By Madeline Rosenberg
As lockdowns took hold across the world this spring, Dr. Shirley Cheng learned that many of her students had lost their jobs. Some of them went without food for days. Others knocked on doors for leftovers and worried about looming eviction.
Hearing these stories, Cheng, a blind and physically disabled award-winning author who runs the online ministry www.ultra-ability.com decided to act. The White Plains resident launched a coronavirus relief fundraiser called Unite in Love that has helped more than 140 people in developing countries stave off hunger and eviction.
“It was really painful for me to read these thoughts from my students,” Cheng said. “I thought to myself, ‘I just can’t sit here and do nothing about it.’ If we have the resources and the ability to act, we should act.”
Since May, Cheng has raised more than $1,400 that she has distributed to families living without access to food banks or unemployment benefits. Cheng said the fundraiser acts as immediate emergency relief, providing bare necessities for survival as the pandemic continues to disrupt her students’ lives.
Cheng has taught a free online Bible class for nine years that has connected her to thousands of students across the world, reaching people from Nepal to Kenya and Australia. She also previously ran two other fundraisers and has written nine books, including “Embrace Ultra-Ability!” and “The Revelation of a Star’s Endless Shine.”
The 37-year-old said she had once planned to become a scientist. But after Cheng lost her eyesight at 17, she turned to the Bible, explaining that she gained “a spiritual vision in place of [her] physical sight.” Cheng said she launched her ministry to help others find joy and fulfillment through lessons she teaches over e-mail and Facebook.
Unite in Love will run as long as families need assistance covering food and housing costs, Cheng said. Even small donations go a long way: $5 can buy about eight cups of beans or 19 cups of rice in Liberia, she said.
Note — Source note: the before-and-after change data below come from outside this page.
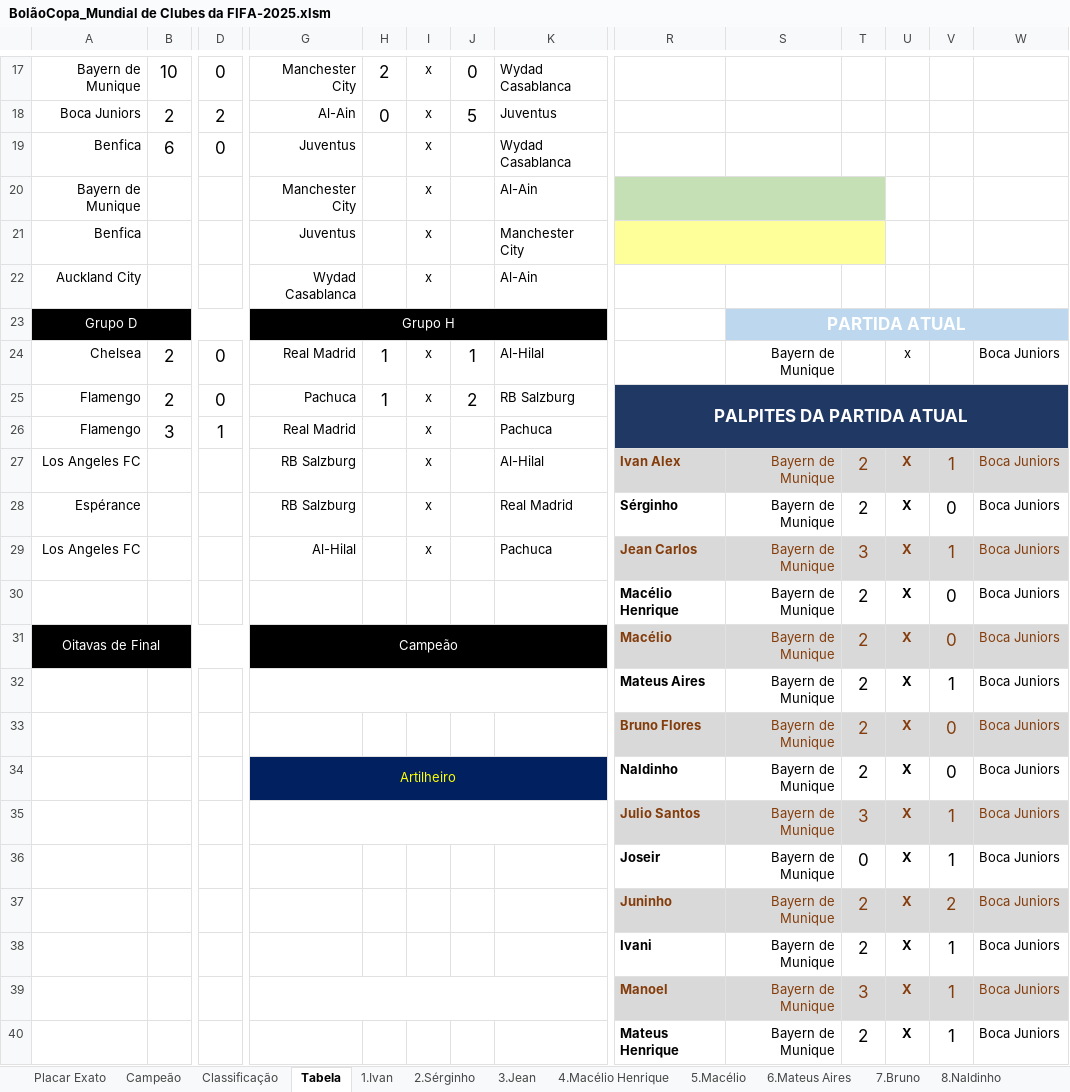
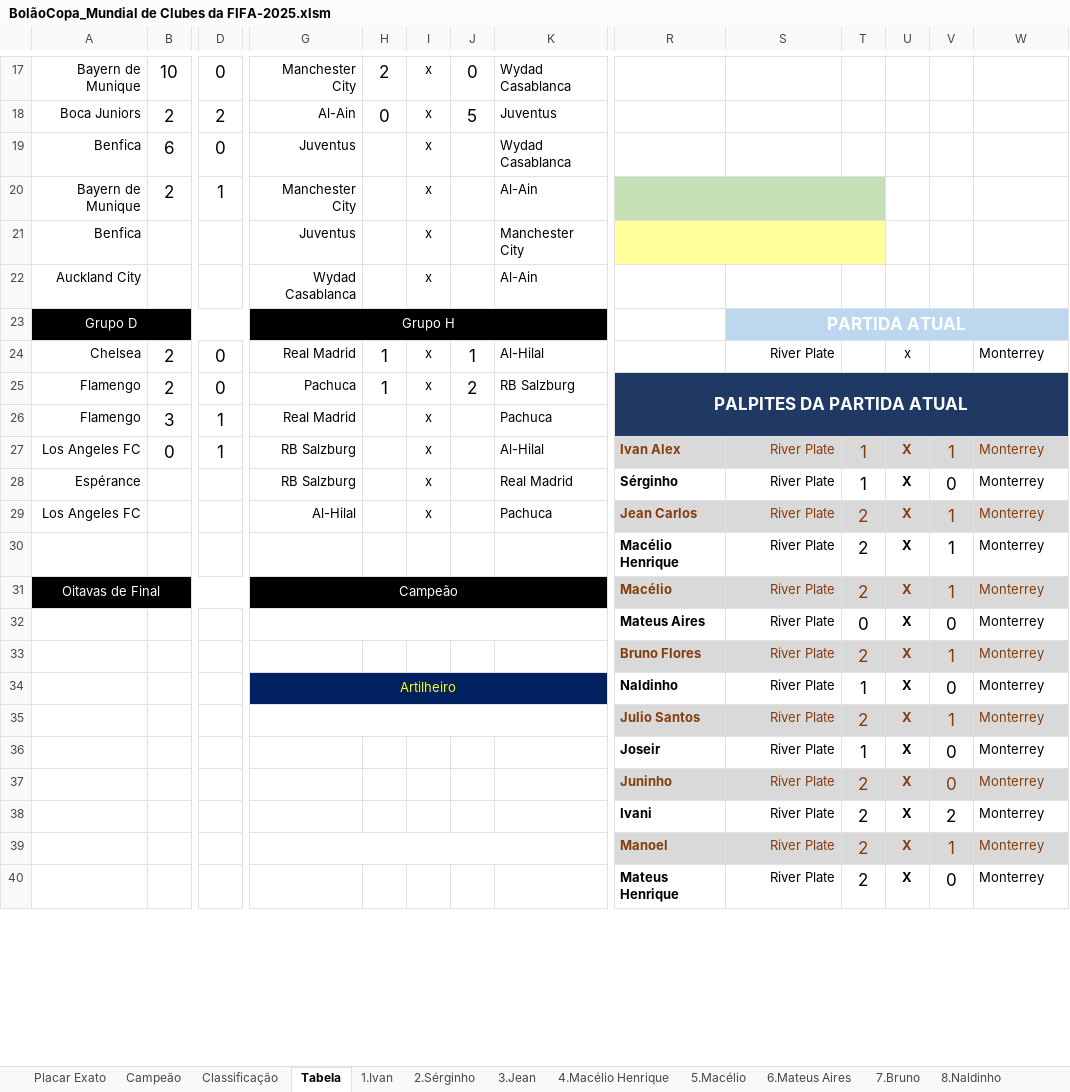
Before and after one commit to IvanIndaia/mundialdeclubes2025, an Excel workbook: docs/BolãoCopa_Mundial de Clubes da FIFA-2025.xlsm, sheet Tabela, drawn as a sheet; only a part is shown, gaps mark what is left out; values as stored, in another font and other column widths than the file's, no borders; charts and pictures not drawn; removed rows and columns are numbered as before the commit, all else as after; rows hold the shown columns only; the diff covers the shown part only; the diff names each change by its address in the sheet, - before the commit and + after, or states it on an @@ line.

```diff
--- a/docs/BolãoCopa_Mundial de Clubes da FIFA-2025.xlsm (sheet Tabela)
+++ b/docs/BolãoCopa_Mundial de Clubes da FIFA-2025.xlsm (sheet Tabela)
-B20: (empty)
+B20: 2
-D20: (empty)
+D20: 1
-S24: Bayern de Munique
+S24: River Plate
-W24: Boca Juniors
+W24: Monterrey
-B27: (empty)
+B27: 0
-D27: (empty)
+D27: 1
-S27:S31: Bayern de Munique
+S27:S31: River Plate
-T27:T28: 2
+T27:T28: 1
-W27:W31: Boca Juniors
+W27:W31: Monterrey
-T29: 3
+T29: 2
-V30:V31: 0
+V30:V31: 1
+row 32:  |  |  |  |  |  |  |  | Mateus Aires | River Plate | 0 | X | 0 | Monterrey
-G32:K32 merged
-R33: Mateus Aires
+R33: Bruno Flores
@@ R33:W33 fill: none → #D9D9D9, text colour: black → #843C0B @@
-S33: Bayern de Munique
+S33: River Plate
-W33: Boca Juniors
+W33: Monterrey
-row 33:  |  |  |  |  |  |  |  | Bruno Flores | Bayern de Munique | 2 | X | 0 | Boca Juniors
-S34:S35: Bayern de Munique
+S34:S35: River Plate
-T34: 2
+T34: 1
-W34:W35: Boca Juniors
+W34:W35: Monterrey
-T35: 3
+T35: 2
-row 36:  |  |  |  |  |  |  |  | Joseir | Bayern de Munique | 0 | X | 1 | Boca Juniors
+row 36:  |  |  |  |  |  |  |  | Joseir | River Plate | 1 | X | 0 | Monterrey
-S37:S40: Bayern de Munique
+S37:S40: River Plate
-V37: 2
+V37: 0
-W37:W40: Boca Juniors
+W37:W40: Monterrey
-V38: 1
+V38: 2
-T39: 3
+T39: 2
-V40: 1
+V40: 0
```
Also changed, not shown: 2 added rows, 2 removed rows and 16 edited cells elsewhere in this sheet, sheet Classificação, sheet Placar Exato, sheet 12.Ivani, sheet 6.Mateus Aires, sheet 14.Mateus Henrique, sheet 1.Ivan, 17 more sheets, hidden cells, 1 other file.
“There was a sense of tremendous joy and fulfillment when I heard how relieved they were when they received the food money,” Cheng said. “We should live up to our humanity to help those who are in need when we have the power to do so.”